"Homes-for-the-Homeless ‐ built by the homeless"
A design for small, low-cost demountable homes with full facilities (cooking, washing, shower and toilet).


•   Original Concept
•   Basic Layout
•   Prelim. + Planning

Main Panels
•   Floor Panel
•   Side frames
•   Bed-side fit-out
•   Table-side fit-out
•   Roof details
•   Front Panel
    • L Bed-support
•   Back Panel

•   Water Closet/toilet
•   Divider Cupboard
•   Hot-Water tank
•   Electrical/safety

•   Erection sequence

•   Major variations
•   Materials



© Plateau Group


This H4H design is available to any volunteer groups for non-commercial use, but please make a formal request.

H4H Fabrication Details

[Lowest Skill Level]

  Note: The dimensions detailed given below are down to the millimetre, but the required accuracy is only within 3-4mms.
  However, have the timber cut as accurately as possible.We have calculated on the basis of sawn timber which is 70x30mm, but 70x35mm makes no difference

Floor Panel


  1. The floor panel uses 30x70 frame timbers on edge. The panel consists of a flat floor area of roughly 3.0 x 1.8 metres, with a hinged inflection panel of 1.8 x 290mm at the back end. This inflection becomes the support for the raised floor, and also provides part of the room end.
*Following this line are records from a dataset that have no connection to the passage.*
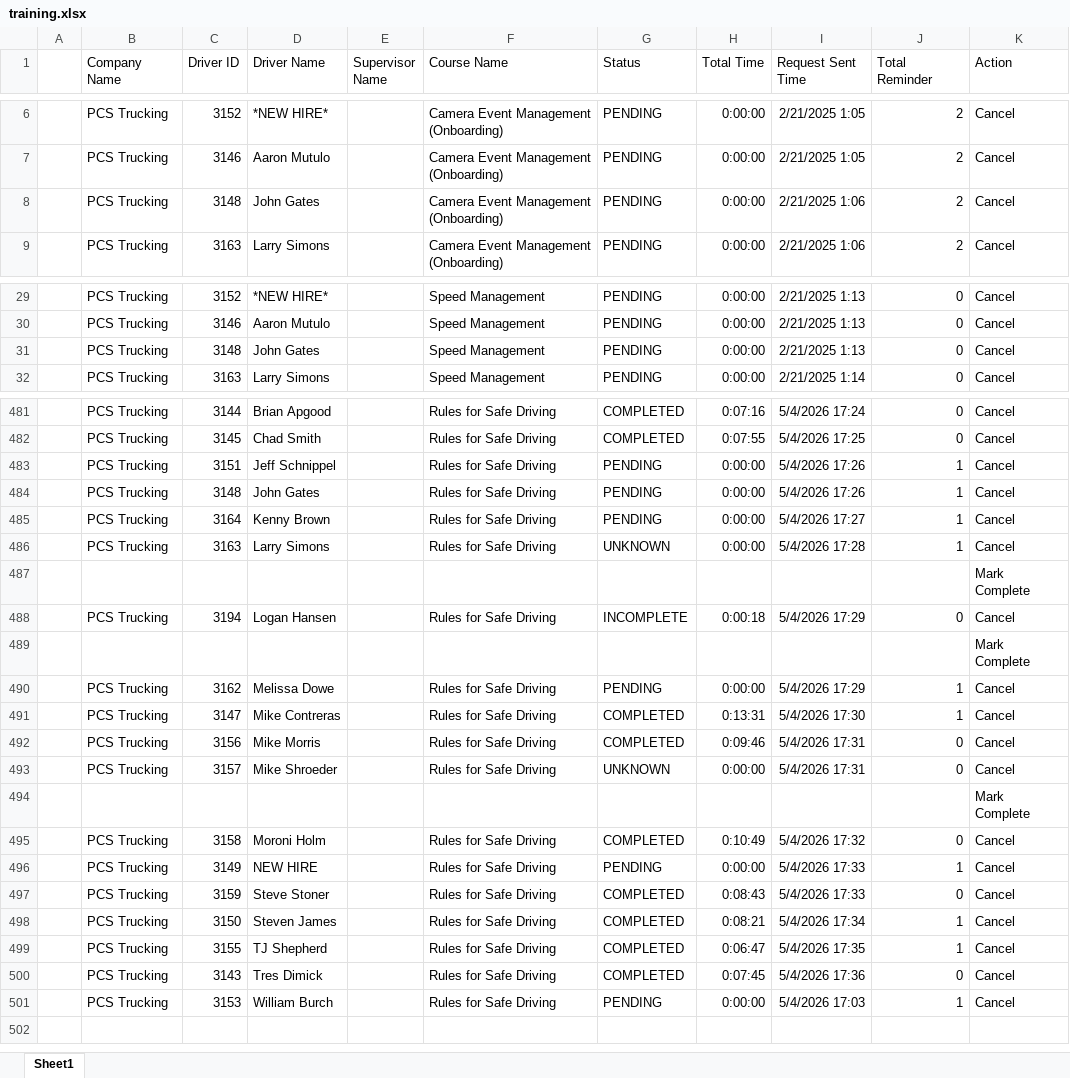
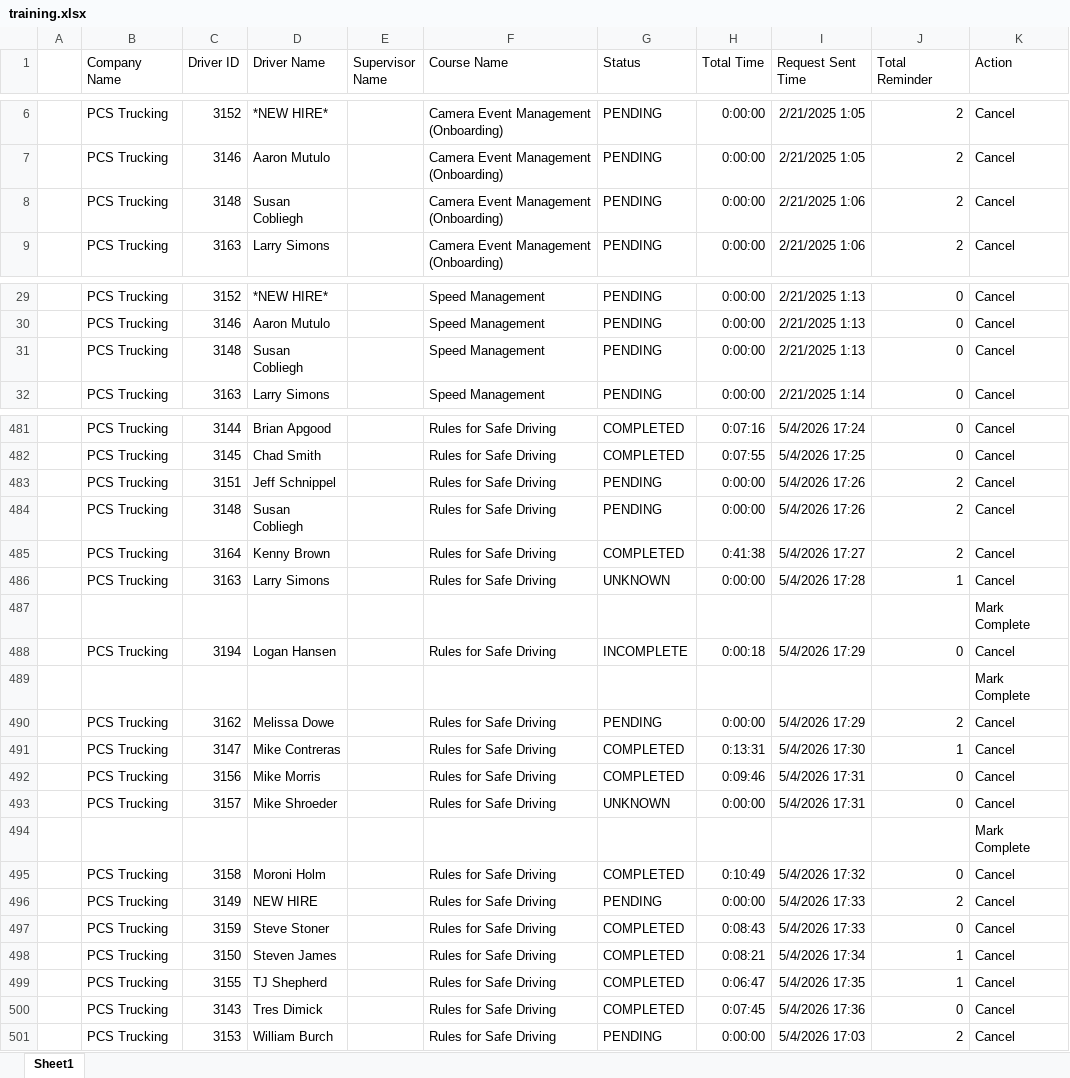
Before and after one commit to jmullins-DEN/PCS-Trucking, an Excel workbook: training.xlsx, sheet Sheet1, drawn as a sheet; only a part is shown, gaps mark what is left out; values as stored, in another font and other column widths than the file's, no borders; the diff covers the shown part only; the diff names each change by its address in the sheet, - before the commit and + after, or states it on an @@ line.

```diff
--- a/training.xlsx (sheet Sheet1)
+++ b/training.xlsx (sheet Sheet1)
-D8 (Driver Name): John Gates
+D8 (Driver Name): Susan Cobliegh
-D31 (Driver Name): John Gates
+D31 (Driver Name): Susan Cobliegh
-J483:J485 (Total Reminder): 1
+J483:J485 (Total Reminder): 2
-D484 (Driver Name): John Gates
+D484 (Driver Name): Susan Cobliegh
-G485 (Status): PENDING
+G485 (Status): COMPLETED
-H485 (Total Time): 0:00:00
+H485 (Total Time): 0:41:38
-J490 (Total Reminder): 1
+J490 (Total Reminder): 2
-J496 (Total Reminder): 1
+J496 (Total Reminder): 2
-J501 (Total Reminder): 1
+J501 (Total Reminder): 2
```
Also changed, not shown: 16 edited cells elsewhere in this sheet, camera_events.xlsx.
  2. The main floor length is 3 metres which is shorter than the overall unit by about 600mm. This leaves bare earth behind the inflection panel. Two raised floor panels (with shower-tray) sit above this so this utility cavity can accommodate the toilet-sewerage and shower-disposal pipe system. This two-level design creates a space of 370mm (300mm + floor panel thickness) in height and 600mm in front-back width, which is sufficient to run a chain of sewerage pipes with enough drop-angle to handle the flow of, say, six or more H4H cabins side-by-side.

  3. All frames are butt-joined with two 60mm countersunk screws in each. We use screws at all frame junctions so that they can be tightened if the timber shrinks. Demountable panels get flexed during transport, and the ply may loosen off unless also glued.

    • Note that the two end timbers are wider by 50mm on each side than the main longitudinal timber frame. This leaves an extra 50mm of support both sides, at the front and back, which provide stability to the box unit added above (consisting of the side, front and back panels).
    • We have added a couple of offcuts of the heavy frame timber to the floor frame sides at about the mid-point along the length. This is a way of providing extra stability to the side frames. This not critical by any means.
    • Use heavy duty 12mm structural or form-work ply -- or the cheapest you can find in the 12-15mm range that is tolerant of occasions water spills.

Ply sizes aren't always available, and costs vary extraordinarily. Generally these days, any real plywood (as distinct from core-board, etc.) is relatively water tolerant, and therefore usable in every part of the house other than the Water Closet and Divider Cupboard backing where we strongly recommend the use of the more expensive Marine Ply. The main component of ply costs, therefore is the quality of the surface finish, and in this application this is a secondary consideration.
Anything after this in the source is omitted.